Below are records. Find each line in them that holds the word "jquery" and copy it.

(Records drawn from a dataset)
━━━━━━━━━━━━━━━━━━━━━━━━━━━━━━

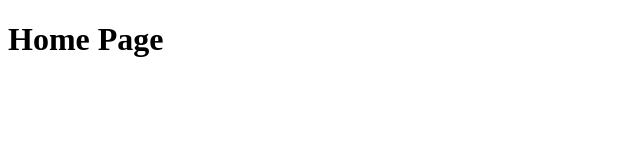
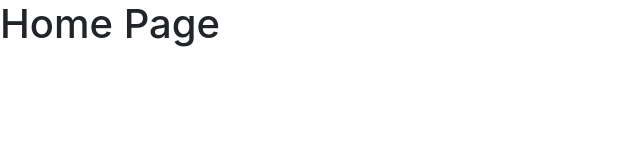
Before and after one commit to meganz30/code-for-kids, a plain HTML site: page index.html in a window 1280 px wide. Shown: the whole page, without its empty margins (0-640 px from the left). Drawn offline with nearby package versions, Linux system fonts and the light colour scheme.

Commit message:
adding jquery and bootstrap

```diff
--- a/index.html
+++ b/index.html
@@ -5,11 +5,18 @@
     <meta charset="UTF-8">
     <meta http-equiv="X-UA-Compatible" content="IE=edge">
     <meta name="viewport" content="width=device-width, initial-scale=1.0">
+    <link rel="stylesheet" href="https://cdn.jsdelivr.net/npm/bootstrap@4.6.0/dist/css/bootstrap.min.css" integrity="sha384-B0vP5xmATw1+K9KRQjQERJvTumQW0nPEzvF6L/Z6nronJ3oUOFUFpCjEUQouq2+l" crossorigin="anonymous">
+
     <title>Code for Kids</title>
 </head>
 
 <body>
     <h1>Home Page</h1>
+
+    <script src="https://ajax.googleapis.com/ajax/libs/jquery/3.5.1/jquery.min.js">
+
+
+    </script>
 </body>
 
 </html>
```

━━━━━━━━━━━━━━━━━━━━━━━━━━━━━━

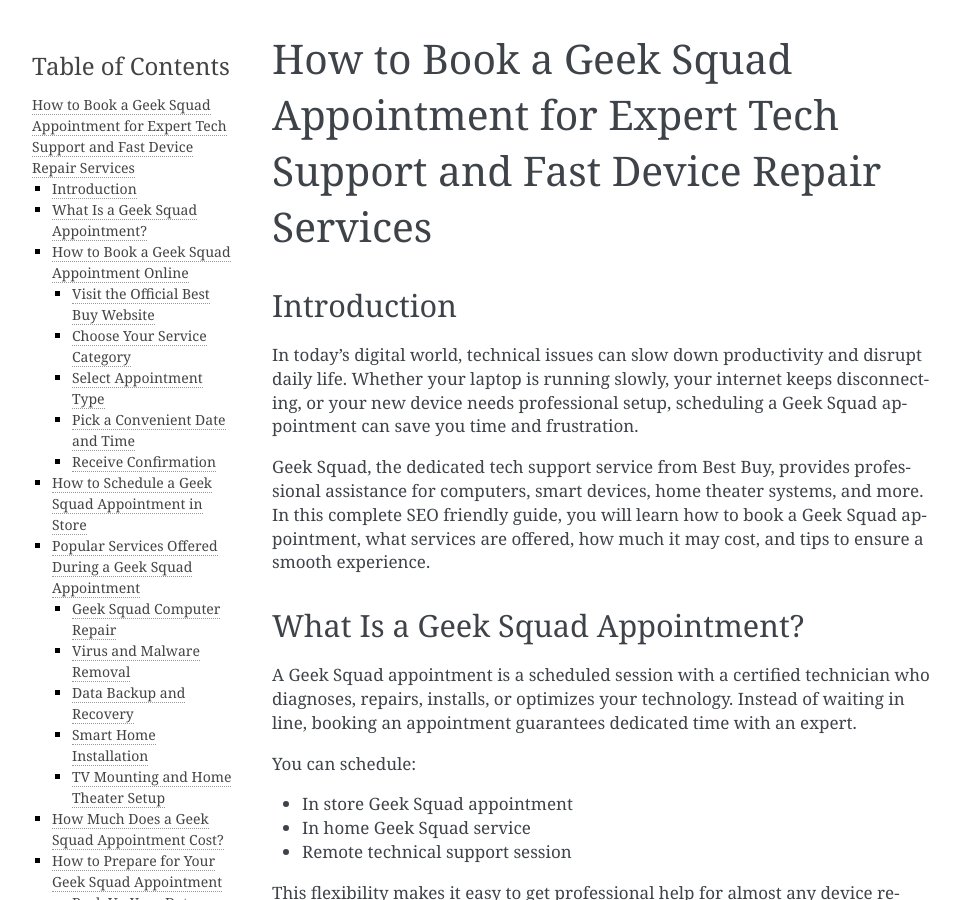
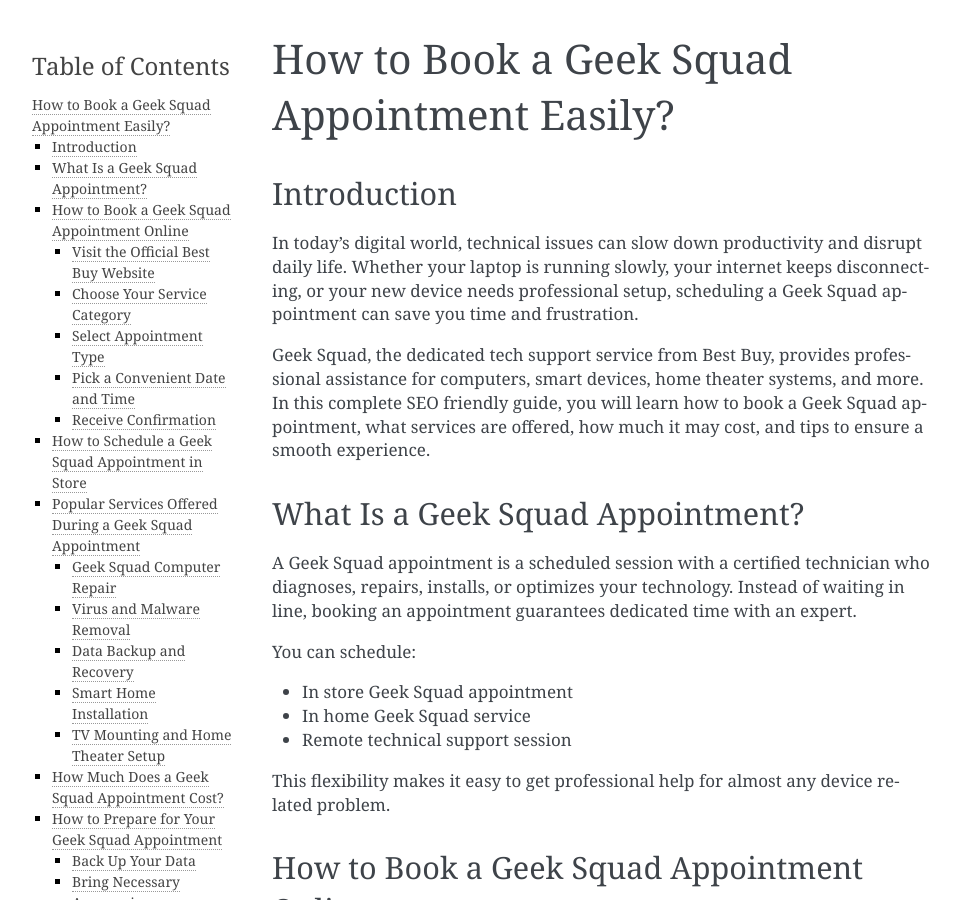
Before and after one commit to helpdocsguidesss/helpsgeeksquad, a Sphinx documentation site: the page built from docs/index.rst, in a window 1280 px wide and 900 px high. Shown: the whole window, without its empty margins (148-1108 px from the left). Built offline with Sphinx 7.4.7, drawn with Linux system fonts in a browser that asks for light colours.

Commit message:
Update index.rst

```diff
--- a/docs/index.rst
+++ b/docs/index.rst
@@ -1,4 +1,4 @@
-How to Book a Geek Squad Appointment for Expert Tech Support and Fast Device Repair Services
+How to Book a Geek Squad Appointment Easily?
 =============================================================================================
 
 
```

━━━━━━━━━━━━━━━━━━━━━━━━━━━━━━

- Problem solution:
adding jquery and bootstrap
+    <script src="https://ajax.googleapis.com/ajax/libs/jquery/3.5.1/jquery.min.js">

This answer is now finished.